### EXERCISE:
Check each line of the entries. Copy the ones that contain the string "root".

Web document revisions

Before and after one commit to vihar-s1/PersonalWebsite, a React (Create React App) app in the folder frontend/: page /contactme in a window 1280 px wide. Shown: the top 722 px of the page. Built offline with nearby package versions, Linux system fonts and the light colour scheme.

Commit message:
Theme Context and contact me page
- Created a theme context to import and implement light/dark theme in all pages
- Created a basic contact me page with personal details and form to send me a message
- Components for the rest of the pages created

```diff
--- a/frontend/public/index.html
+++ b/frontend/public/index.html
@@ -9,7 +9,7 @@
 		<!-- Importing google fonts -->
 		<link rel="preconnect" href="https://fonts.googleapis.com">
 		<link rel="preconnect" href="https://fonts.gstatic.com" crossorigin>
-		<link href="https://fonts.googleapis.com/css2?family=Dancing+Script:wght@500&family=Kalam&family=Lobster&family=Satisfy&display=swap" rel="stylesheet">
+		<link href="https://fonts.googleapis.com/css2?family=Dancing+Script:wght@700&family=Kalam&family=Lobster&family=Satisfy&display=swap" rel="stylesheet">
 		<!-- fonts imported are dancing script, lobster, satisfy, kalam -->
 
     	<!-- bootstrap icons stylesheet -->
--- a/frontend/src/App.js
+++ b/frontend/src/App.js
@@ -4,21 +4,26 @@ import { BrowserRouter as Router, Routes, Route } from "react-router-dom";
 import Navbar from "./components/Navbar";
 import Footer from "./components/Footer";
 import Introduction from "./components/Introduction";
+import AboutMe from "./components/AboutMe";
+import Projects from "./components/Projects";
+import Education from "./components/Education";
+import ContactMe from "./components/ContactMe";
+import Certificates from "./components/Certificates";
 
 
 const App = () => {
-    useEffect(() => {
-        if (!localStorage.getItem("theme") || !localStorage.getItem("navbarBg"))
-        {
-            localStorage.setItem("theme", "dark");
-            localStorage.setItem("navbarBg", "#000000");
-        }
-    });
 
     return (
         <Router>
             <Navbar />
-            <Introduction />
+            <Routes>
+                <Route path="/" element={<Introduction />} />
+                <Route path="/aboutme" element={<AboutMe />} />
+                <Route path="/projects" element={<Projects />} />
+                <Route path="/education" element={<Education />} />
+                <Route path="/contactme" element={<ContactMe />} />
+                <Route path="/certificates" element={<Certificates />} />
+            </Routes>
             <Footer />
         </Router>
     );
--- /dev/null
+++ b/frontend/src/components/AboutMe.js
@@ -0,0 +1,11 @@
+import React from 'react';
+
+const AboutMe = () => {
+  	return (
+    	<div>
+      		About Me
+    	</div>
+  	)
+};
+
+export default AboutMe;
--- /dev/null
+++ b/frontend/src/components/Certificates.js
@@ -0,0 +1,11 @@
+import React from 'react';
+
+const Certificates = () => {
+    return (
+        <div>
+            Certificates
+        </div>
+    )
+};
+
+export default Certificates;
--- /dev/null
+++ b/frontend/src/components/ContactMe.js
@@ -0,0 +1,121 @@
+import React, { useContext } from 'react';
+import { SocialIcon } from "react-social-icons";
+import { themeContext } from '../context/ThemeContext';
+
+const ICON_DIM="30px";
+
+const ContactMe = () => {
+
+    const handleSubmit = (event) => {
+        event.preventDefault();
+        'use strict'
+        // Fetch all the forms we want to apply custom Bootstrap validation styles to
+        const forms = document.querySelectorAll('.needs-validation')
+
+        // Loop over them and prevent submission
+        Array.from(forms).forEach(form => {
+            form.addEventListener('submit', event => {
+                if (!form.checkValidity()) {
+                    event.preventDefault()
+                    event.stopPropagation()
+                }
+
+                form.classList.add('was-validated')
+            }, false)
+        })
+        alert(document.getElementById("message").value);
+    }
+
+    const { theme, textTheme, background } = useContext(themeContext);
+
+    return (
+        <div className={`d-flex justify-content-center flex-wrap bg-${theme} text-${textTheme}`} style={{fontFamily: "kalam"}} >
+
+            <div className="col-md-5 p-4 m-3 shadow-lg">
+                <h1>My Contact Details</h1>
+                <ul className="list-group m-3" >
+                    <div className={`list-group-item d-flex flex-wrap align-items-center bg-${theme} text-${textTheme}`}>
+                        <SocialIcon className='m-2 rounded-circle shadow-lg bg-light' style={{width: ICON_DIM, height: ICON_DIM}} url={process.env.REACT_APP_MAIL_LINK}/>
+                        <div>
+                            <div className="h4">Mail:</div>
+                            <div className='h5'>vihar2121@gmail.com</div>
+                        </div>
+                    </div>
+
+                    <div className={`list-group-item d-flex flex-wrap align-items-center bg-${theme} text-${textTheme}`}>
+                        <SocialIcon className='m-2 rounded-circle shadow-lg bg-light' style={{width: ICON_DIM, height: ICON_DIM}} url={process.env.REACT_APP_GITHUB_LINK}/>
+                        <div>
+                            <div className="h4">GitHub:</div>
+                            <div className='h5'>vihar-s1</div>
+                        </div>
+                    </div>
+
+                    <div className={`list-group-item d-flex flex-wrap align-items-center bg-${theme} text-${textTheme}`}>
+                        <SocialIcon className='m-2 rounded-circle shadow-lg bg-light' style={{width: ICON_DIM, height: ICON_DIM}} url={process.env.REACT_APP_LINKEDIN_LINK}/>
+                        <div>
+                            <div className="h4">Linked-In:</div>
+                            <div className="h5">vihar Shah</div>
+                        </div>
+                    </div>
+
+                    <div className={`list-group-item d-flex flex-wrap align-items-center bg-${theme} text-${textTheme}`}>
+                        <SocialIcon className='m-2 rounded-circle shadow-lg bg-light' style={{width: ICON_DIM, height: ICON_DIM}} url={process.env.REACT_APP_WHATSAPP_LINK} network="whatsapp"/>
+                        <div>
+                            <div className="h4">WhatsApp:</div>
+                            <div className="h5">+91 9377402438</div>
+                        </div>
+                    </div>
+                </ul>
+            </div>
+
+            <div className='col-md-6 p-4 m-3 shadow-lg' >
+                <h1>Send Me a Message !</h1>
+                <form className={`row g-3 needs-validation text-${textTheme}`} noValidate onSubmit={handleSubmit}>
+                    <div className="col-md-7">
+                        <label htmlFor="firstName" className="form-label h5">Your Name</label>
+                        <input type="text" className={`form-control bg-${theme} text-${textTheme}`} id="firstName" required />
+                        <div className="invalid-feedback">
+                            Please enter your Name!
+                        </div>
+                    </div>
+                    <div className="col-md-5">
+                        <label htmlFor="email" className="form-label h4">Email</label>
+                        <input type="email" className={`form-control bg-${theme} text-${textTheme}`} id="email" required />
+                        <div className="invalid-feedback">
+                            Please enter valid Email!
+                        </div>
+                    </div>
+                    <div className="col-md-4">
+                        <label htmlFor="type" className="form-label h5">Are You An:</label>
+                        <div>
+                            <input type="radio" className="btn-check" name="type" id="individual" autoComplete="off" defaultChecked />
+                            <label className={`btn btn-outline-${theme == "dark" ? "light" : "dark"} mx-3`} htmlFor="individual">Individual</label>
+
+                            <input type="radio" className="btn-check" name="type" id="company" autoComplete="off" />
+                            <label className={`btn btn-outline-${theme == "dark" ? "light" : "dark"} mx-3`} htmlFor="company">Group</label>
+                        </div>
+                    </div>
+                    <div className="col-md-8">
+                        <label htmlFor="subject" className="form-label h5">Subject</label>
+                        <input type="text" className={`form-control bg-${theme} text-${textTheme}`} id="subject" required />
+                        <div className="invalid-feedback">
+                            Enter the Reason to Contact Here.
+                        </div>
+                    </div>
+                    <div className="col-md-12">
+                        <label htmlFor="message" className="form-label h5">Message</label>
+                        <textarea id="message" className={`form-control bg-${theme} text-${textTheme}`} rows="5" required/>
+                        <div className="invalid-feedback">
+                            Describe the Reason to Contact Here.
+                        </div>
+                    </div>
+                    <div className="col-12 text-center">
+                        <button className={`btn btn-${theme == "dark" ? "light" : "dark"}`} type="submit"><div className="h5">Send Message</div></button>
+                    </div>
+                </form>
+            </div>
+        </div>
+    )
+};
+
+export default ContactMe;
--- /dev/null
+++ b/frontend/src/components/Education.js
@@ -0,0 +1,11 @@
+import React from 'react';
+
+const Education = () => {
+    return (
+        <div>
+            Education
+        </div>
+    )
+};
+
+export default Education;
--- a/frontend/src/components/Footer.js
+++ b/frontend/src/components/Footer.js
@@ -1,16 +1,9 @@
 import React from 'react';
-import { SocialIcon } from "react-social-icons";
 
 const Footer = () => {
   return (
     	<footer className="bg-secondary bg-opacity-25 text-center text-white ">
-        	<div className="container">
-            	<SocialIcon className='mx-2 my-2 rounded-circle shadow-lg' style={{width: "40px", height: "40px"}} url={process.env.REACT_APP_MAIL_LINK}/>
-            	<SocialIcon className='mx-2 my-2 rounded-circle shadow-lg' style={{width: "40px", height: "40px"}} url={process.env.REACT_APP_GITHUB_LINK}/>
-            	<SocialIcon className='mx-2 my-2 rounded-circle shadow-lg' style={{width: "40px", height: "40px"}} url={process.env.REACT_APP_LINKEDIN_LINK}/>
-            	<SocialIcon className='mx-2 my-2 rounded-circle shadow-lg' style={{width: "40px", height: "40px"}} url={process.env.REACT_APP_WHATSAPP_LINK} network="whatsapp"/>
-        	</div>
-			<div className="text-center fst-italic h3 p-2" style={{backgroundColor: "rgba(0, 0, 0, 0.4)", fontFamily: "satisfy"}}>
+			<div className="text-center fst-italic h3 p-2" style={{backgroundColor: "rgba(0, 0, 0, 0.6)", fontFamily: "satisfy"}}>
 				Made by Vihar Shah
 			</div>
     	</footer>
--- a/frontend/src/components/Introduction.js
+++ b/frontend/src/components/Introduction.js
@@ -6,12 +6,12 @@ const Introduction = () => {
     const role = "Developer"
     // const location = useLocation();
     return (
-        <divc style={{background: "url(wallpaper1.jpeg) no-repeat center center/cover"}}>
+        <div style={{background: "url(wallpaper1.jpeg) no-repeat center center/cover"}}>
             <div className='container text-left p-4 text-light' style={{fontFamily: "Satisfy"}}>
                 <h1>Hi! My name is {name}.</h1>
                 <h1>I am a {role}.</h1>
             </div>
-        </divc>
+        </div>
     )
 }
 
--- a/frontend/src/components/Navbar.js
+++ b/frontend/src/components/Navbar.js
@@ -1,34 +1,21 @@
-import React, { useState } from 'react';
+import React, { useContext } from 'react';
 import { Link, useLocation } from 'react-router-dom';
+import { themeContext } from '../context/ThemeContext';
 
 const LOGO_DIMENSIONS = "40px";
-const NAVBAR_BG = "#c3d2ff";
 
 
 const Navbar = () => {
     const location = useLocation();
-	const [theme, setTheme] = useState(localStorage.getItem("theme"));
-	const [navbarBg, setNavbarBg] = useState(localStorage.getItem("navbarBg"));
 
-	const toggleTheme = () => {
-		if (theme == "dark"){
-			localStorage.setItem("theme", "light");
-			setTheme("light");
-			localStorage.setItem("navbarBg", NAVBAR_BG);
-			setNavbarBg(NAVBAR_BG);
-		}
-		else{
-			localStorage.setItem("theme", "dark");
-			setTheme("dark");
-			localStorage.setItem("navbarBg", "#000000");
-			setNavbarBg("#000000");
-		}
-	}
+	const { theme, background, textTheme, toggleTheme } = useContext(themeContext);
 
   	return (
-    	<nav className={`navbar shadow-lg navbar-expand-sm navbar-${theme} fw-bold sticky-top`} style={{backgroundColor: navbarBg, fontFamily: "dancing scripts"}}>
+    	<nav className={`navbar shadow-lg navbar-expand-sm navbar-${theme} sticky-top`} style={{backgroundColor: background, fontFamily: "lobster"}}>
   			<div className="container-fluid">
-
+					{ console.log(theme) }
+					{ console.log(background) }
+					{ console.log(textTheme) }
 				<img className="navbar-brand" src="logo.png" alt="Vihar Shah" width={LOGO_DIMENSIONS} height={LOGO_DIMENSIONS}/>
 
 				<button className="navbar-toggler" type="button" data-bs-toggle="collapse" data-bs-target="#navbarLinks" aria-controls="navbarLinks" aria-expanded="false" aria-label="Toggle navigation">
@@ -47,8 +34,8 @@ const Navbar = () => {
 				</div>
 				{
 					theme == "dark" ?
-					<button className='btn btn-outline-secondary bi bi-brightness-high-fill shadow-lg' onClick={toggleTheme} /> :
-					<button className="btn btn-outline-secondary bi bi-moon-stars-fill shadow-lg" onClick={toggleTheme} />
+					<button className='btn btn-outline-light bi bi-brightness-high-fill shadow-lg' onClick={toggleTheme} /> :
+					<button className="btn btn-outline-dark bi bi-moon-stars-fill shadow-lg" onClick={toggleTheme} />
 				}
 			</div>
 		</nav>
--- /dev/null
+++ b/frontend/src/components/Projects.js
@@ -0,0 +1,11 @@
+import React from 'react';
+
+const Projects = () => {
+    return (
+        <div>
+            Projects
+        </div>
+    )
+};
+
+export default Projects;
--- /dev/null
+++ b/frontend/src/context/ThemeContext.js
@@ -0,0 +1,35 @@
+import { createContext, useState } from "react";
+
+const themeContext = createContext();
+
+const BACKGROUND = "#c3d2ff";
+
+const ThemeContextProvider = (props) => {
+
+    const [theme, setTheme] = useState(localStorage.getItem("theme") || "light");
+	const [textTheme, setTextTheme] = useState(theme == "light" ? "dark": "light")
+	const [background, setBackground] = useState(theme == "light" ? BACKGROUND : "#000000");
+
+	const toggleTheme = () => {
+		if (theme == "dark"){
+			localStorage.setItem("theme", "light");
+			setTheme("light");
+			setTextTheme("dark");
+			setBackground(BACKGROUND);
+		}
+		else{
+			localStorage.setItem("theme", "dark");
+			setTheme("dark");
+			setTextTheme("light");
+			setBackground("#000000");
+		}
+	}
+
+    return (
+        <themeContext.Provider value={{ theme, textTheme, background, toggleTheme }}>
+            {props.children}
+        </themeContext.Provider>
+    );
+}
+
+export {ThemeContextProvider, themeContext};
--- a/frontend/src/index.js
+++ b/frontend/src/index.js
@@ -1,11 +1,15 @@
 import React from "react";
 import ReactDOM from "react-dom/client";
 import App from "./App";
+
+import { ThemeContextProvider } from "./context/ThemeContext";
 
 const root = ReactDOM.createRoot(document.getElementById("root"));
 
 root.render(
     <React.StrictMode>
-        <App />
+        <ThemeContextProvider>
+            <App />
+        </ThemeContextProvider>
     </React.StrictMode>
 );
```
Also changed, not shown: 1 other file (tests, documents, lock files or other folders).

### EXPECTED ANSWER:
 const root = ReactDOM.createRoot(document.getElementById("root"));
 root.render(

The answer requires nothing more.